#### [Your task]
Locate the word "width" in the entries below, then gather every line that holds it.

*** Begin section ***

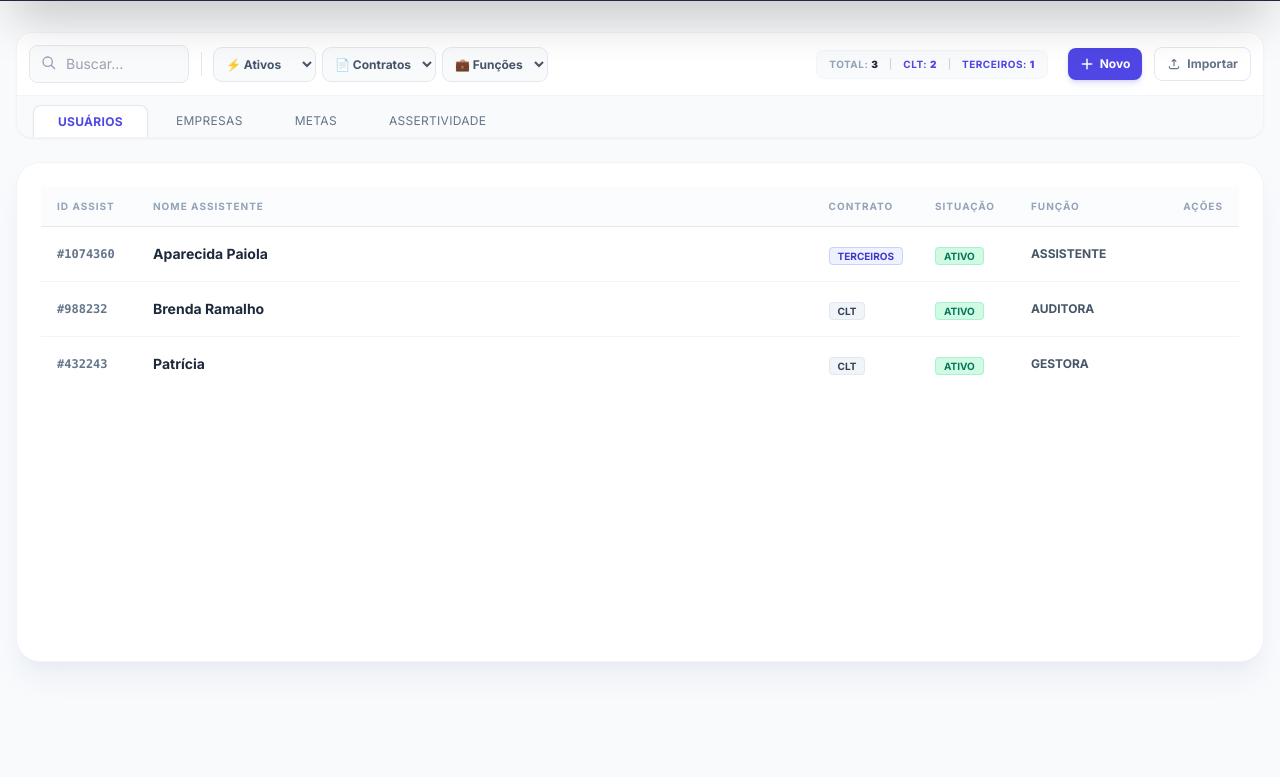
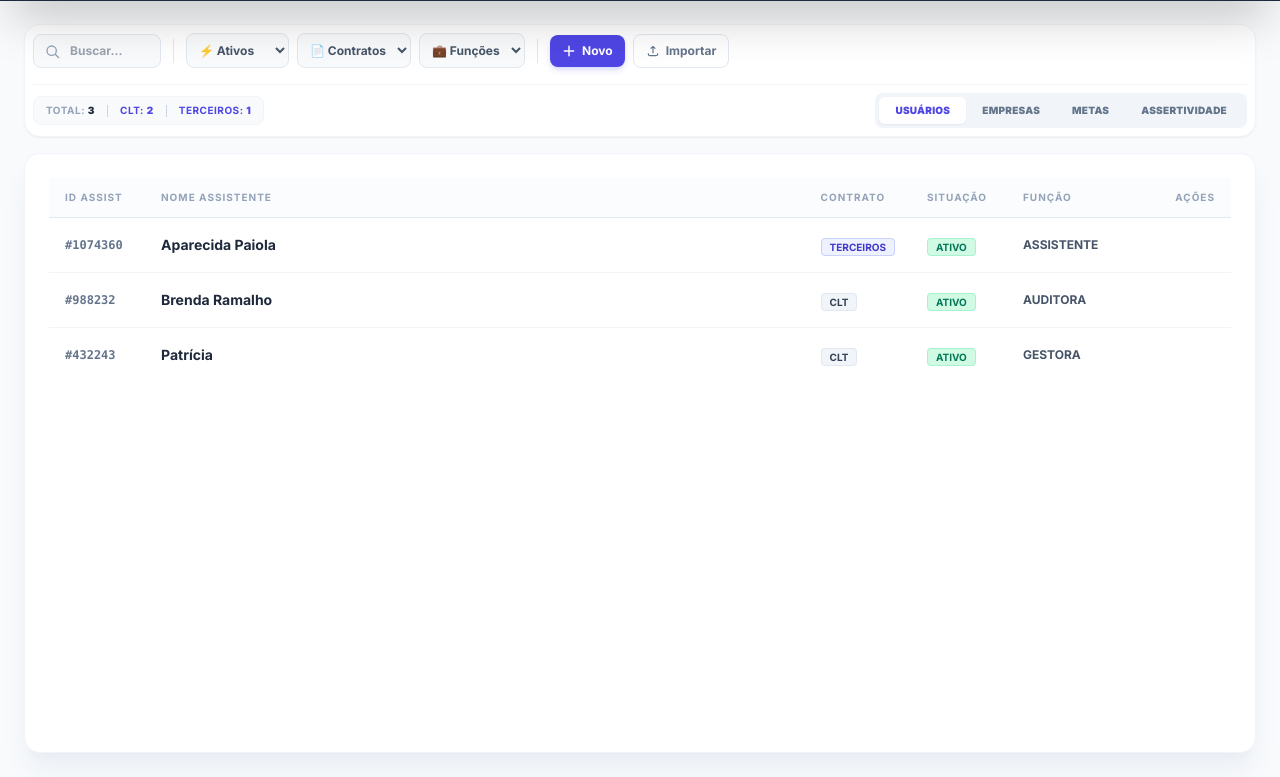
Before and after one commit to GupyMesa/GM, a plain HTML site: page public/gestao.html in a window 1280 px wide. Shown: the part 64-841 px from the top of the page. Before the commit the page ends 800 px from the top, so only its background shows below. Drawn offline with nearby package versions, Linux system fonts and the light colour scheme.

Commit message:
Pagina gestão > Usuarios > v.10

```diff
--- a/public/gestao.html
+++ b/public/gestao.html
@@ -5,23 +5,20 @@
     <meta name="viewport" content="width=device-width, initial-scale=1.0">
     <title>Gestão | GupyMesa</title>
     <link rel="icon" type="image/png" href="../assets/img/favicon.png">
-
     <script src="https://cdn.tailwindcss.com"></script>
-
     <link href="https://fonts.googleapis.com/css2?family=Inter:wght@400;700;900&display=swap" rel="stylesheet">
-    <style>
-        body { font-family: 'Inter', sans-serif; }
-    </style>
+    <style>body { font-family: 'Inter', sans-serif; }</style>
 </head>
-<body class="bg-slate-50">
+<body class="bg-slate-50 overflow-x-hidden">
 
     <div id="menu-global"></div>
 
-    <main class="max-w-7xl mx-auto px-4 py-8">
+    <main class="w-full px-6 py-6">
+
         <div id="sub-menu-gestao"></div>
 
-        <div id="conteudo-principal" class="bg-white rounded-3xl shadow-xl shadow-slate-200/60 border border-slate-100 min-h-[500px] p-6">
-            <div class="flex items-center justify-center h-64 text-slate-300 animate-pulse">
+        <div id="conteudo-principal" class="bg-white rounded-2xl shadow-xl shadow-slate-200/60 border border-slate-100 min-h-[calc(100vh-200px)] p-6">
+            <div class="flex items-center justify-center h-full text-slate-300 animate-pulse">
                 <p class="font-bold">Carregando dados...</p>
             </div>
         </div>
@@ -33,20 +30,9 @@
         import { UsuariosModule } from '../src/modules/UsuariosModule.js';
 
         document.addEventListener('DOMContentLoaded', () => {
-            try {
-                // 1. Renderiza o Menu do Topo
-                renderizarMenuSuperior('menu-global');
-
-                // 2. Renderiza o Sub-Menu de Ações
-                renderizarSubMenuGestao('sub-menu-gestao');
-
-                // 3. Inicializa o Módulo de Usuários (Carrega dados do LocalStorage e desenha a tabela)
-                UsuariosModule.init();
-
-            } catch (erro) {
-                console.error("Erro crítico na inicialização:", erro);
-                alert("Ocorreu um erro ao carregar o sistema. Verifique o console.");
-            }
+            renderizarMenuSuperior('menu-global');
+            renderizarSubMenuGestao('sub-menu-gestao');
+            UsuariosModule.init();
         });
     </script>
 </body>
--- a/src/components/MenuSuperior.js
+++ b/src/components/MenuSuperior.js
@@ -2,13 +2,12 @@ export function renderizarMenuSuperior(containerId) {
     const container = document.getElementById(containerId);
     if (!container) return;
 
-    // Ajuste de caminhos para funcionar na raiz ou na pasta public
     const isSubFolder = window.location.pathname.includes('/public/');
     const prefix = isSubFolder ? '../' : './';
 
     container.innerHTML = `
         <nav class="fixed top-0 z-50 w-full bg-slate-900 border-b border-slate-800 text-white shadow-2xl">
-            <div class="max-w-7xl mx-auto px-4 h-16 flex items-center justify-between">
+            <div class="w-full px-6 h-16 flex items-center justify-between">
                 <div class="flex items-center gap-3">
                     <img src="${prefix}assets/img/logo.png" alt="GupyMesa" class="h-8 w-auto">
                     <span class="font-black italic tracking-tighter text-2xl uppercase">Gupy<span class="text-indigo-500">Mesa</span></span>
--- a/src/components/SubMenuGestao.js
+++ b/src/components/SubMenuGestao.js
@@ -7,45 +7,55 @@ export function renderizarSubMenuGestao(containerId) {
     if (!container) return;
 
     container.innerHTML = `
-        <div class="bg-white rounded-2xl shadow-sm border border-slate-100 mb-6 flex flex-col gap-0 overflow-hidden">
+        <div class="bg-white rounded-2xl shadow-sm border border-slate-100 mb-4 p-2 flex flex-col 2xl:flex-row items-center justify-between gap-4">
 
-            <div class="p-3 flex flex-wrap items-center justify-between gap-4 bg-white">
-
-                <div class="flex flex-wrap items-center gap-2">
+            <div class="flex flex-wrap items-center gap-2 w-full 2xl:w-auto">
 
                 <div class="relative group">
                     <input type="text" id="filtro-busca" placeholder="Buscar..."
-                            class="pl-9 pr-3 py-2 bg-slate-50 border border-slate-200 rounded-lg text-sm focus:ring-2 focus:ring-indigo-500 outline-none w-40 transition-all focus:w-60">
+                        class="pl-9 pr-3 py-2 bg-slate-50 border border-slate-200 rounded-lg text-xs font-bold focus:ring-2 focus:ring-indigo-500 outline-none w-32 transition-all focus:w-48">
                     <div class="absolute left-3 top-2.5 text-slate-400 group-focus-within:text-indigo-500">
                         <svg class="w-4 h-4" fill="none" stroke="currentColor" viewBox="0 0 24 24"><path d="M21 21l-6-6m2-5a7 7 0 11-14 0 7 7 0 0114 0z" stroke-width="2"></path></svg>
                     </div>
                 </div>
 
-                    <div class="h-6 w-px bg-slate-200 mx-1"></div>
+                <div class="h-6 w-px bg-slate-200 mx-1 hidden sm:block"></div>
 
-                    <select id="filtro-situacao" class="bg-slate-50 border-0 ring-1 ring-slate-200 text-slate-600 font-bold text-xs rounded-lg px-2 py-2 outline-none focus:ring-indigo-500 cursor-pointer hover:bg-slate-100">
+                <select id="filtro-situacao" class="bg-slate-50 border border-slate-200 text-slate-600 font-bold text-xs rounded-lg px-2 py-2 outline-none focus:border-indigo-500 cursor-pointer hover:bg-slate-100">
                     <option value="ATIVO" selected>⚡ Ativos</option>
                     <option value="INATIVO">💤 Inativos</option>
                     <option value="TODOS">Todos</option>
                 </select>
 
-                    <select id="filtro-contrato" class="bg-slate-50 border-0 ring-1 ring-slate-200 text-slate-600 font-bold text-xs rounded-lg px-2 py-2 outline-none focus:ring-indigo-500 cursor-pointer hover:bg-slate-100">
+                <select id="filtro-contrato" class="bg-slate-50 border border-slate-200 text-slate-600 font-bold text-xs rounded-lg px-2 py-2 outline-none focus:border-indigo-500 cursor-pointer hover:bg-slate-100">
                     <option value="TODOS" selected>📄 Contratos</option>
                     <option value="CLT">CLT</option>
                     <option value="TERCEIROS">Terceiros</option>
                 </select>
 
-                    <select id="filtro-funcao" class="bg-slate-50 border-0 ring-1 ring-slate-200 text-slate-600 font-bold text-xs rounded-lg px-2 py-2 outline-none focus:ring-indigo-500 cursor-pointer hover:bg-slate-100">
+                <select id="filtro-funcao" class="bg-slate-50 border border-slate-200 text-slate-600 font-bold text-xs rounded-lg px-2 py-2 outline-none focus:border-indigo-500 cursor-pointer hover:bg-slate-100">
                     <option value="TODAS" selected>💼 Funções</option>
                     <option value="ASSISTENTE">Assistente</option>
                     <option value="AUDITORA">Auditora</option>
                     <option value="GESTORA">Gestora</option>
                 </select>
+
+                <div class="h-6 w-px bg-slate-200 mx-1 hidden sm:block"></div>
+
+                <button id="btn-novo-cadastro" class="bg-indigo-600 hover:bg-indigo-700 text-white px-3 py-2 rounded-lg text-xs font-bold transition flex items-center gap-1.5 shadow-md shadow-indigo-500/20 active:scale-95 whitespace-nowrap">
+                    <svg class="w-3.5 h-3.5" fill="none" stroke="currentColor" viewBox="0 0 24 24"><path d="M12 4v16m8-8H4" stroke-width="2.5" stroke-linecap="round" stroke-linejoin="round"></path></svg>
+                    Novo
+                </button>
+
+                <button id="btn-importar" class="text-slate-500 hover:text-slate-800 hover:bg-slate-100 px-3 py-2 rounded-lg text-xs font-bold transition flex items-center gap-1.5 border border-slate-200 active:scale-95 whitespace-nowrap">
+                    <svg class="w-3.5 h-3.5" fill="none" stroke="currentColor" viewBox="0 0 24 24"><path d="M4 16v1a3 3 0 003 3h10a3 3 0 003-3v-1m-4-8l-4-4m0 0L8 8m4-4v12" stroke-width="2"></path></svg>
+                    Importar
+                </button>
             </div>
 
-                <div class="flex items-center gap-3 ml-auto">
+            <div class="flex items-center gap-3 w-full 2xl:w-auto justify-between 2xl:justify-end border-t 2xl:border-t-0 border-slate-100 pt-2 2xl:pt-0">
 
-                    <div class="hidden xl:flex items-center gap-2 mr-2 text-[10px] font-bold text-slate-400 uppercase tracking-wider bg-slate-50 px-3 py-1.5 rounded-lg border border-slate-100">
+                <div class="hidden xl:flex items-center gap-2 mr-4 text-[10px] font-bold text-slate-400 uppercase tracking-wider bg-slate-50 px-3 py-1.5 rounded-lg border border-slate-100">
                     <span>Total: <b class="text-slate-800" id="badge-total">0</b></span>
                     <span class="w-px h-3 bg-slate-300 mx-1"></span>
                     <span class="text-indigo-600">CLT: <b id="badge-clt">0</b></span>
@@ -53,28 +63,17 @@ export function renderizarSubMenuGestao(containerId) {
                     <span class="text-indigo-600">Terceiros: <b id="badge-terceiros">0</b></span>
                 </div>
 
-                    <button id="btn-novo-cadastro" class="bg-indigo-600 hover:bg-indigo-700 text-white px-3 py-2 rounded-lg text-xs font-bold transition flex items-center gap-1.5 shadow-md shadow-indigo-500/20 active:scale-95">
-                        <svg class="w-3.5 h-3.5" fill="none" stroke="currentColor" viewBox="0 0 24 24"><path d="M12 4v16m8-8H4" stroke-width="2.5" stroke-linecap="round" stroke-linejoin="round"></path></svg>
-                        Novo
-                    </button>
-
-                    <button id="btn-importar" class="text-slate-500 hover:text-slate-800 hover:bg-slate-100 px-3 py-2 rounded-lg text-xs font-bold transition flex items-center gap-1.5 border border-slate-200 active:scale-95">
-                        <svg class="w-3.5 h-3.5" fill="none" stroke="currentColor" viewBox="0 0 24 24"><path d="M4 16v1a3 3 0 003 3h10a3 3 0 003-3v-1m-4-8l-4-4m0 0L8 8m4-4v12" stroke-width="2"></path></svg>
-                        Importar
-                    </button>
-                </div>
-            </div>
-
-            <div class="bg-slate-50 px-4 pt-2 border-t border-slate-100 flex gap-1">
+                <div class="flex bg-slate-100 p-1 rounded-lg">
                     ${botaoTab('usuarios', 'Usuários', true)}
                     ${botaoTab('empresas', 'Empresas')}
                     ${botaoTab('metas', 'Metas')}
                     ${botaoTab('assertividade', 'Assertividade')}
                 </div>
             </div>
+        </div>
     `;
 
-    // --- EVENTOS ---
+    // --- CONEXÃO DOS EVENTOS ---
     const inputBusca = document.getElementById('filtro-busca');
     inputBusca.addEventListener('input', (e) => UsuariosModule.aplicarFiltros({ termo: e.target.value }));
 
@@ -91,7 +90,7 @@ export function renderizarSubMenuGestao(containerId) {
 
 function botaoTab(id, label, ativo = false) {
     const css = ativo
-        ? 'bg-white text-indigo-600 border-t border-x border-slate-200 rounded-t-lg font-bold shadow-sm relative top-px'
-        : 'text-slate-500 hover:text-indigo-600 hover:bg-slate-200/50 rounded-t-lg font-medium';
-    return `<button id="tab-${id}" class="px-6 py-2 text-xs uppercase tracking-wide transition-all ${css}">${label}</button>`;
+        ? 'bg-white text-indigo-600 shadow-sm'
+        : 'text-slate-500 hover:text-indigo-600 hover:bg-slate-200/50';
+    return `<button id="tab-${id}" class="px-4 py-1.5 rounded-md text-[10px] font-black uppercase tracking-wide transition-all ${css}">${label}</button>`;
 }
```
Lines whose indentation alone changed are shown as unchanged.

*** End section ***

#### [Answer space]
     <meta name="viewport" content="width=device-width, initial-scale=1.0">
                         <svg class="w-4 h-4" fill="none" stroke="currentColor" viewBox="0 0 24 24"><path d="M21 21l-6-6m2-5a7 7 0 11-14 0 7 7 0 0114 0z" stroke-width="2"></path></svg>
+                    <svg class="w-3.5 h-3.5" fill="none" stroke="currentColor" viewBox="0 0 24 24"><path d="M12 4v16m8-8H4" stroke-width="2.5" stroke-linecap="round" stroke-linejoin="round"></path></svg>
+                    <svg class="w-3.5 h-3.5" fill="none" stroke="currentColor" viewBox="0 0 24 24"><path d="M4 16v1a3 3 0 003 3h10a3 3 0 003-3v-1m-4-8l-4-4m0 0L8 8m4-4v12" stroke-width="2"></path></svg>
-                        <svg class="w-3.5 h-3.5" fill="none" stroke="currentColor" viewBox="0 0 24 24"><path d="M12 4v16m8-8H4" stroke-width="2.5" stroke-linecap="round" stroke-linejoin="round"></path></svg>
-                        <svg class="w-3.5 h-3.5" fill="none" stroke="currentColor" viewBox="0 0 24 24"><path d="M4 16v1a3 3 0 003 3h10a3 3 0 003-3v-1m-4-8l-4-4m0 0L8 8m4-4v12" stroke-width="2"></path></svg>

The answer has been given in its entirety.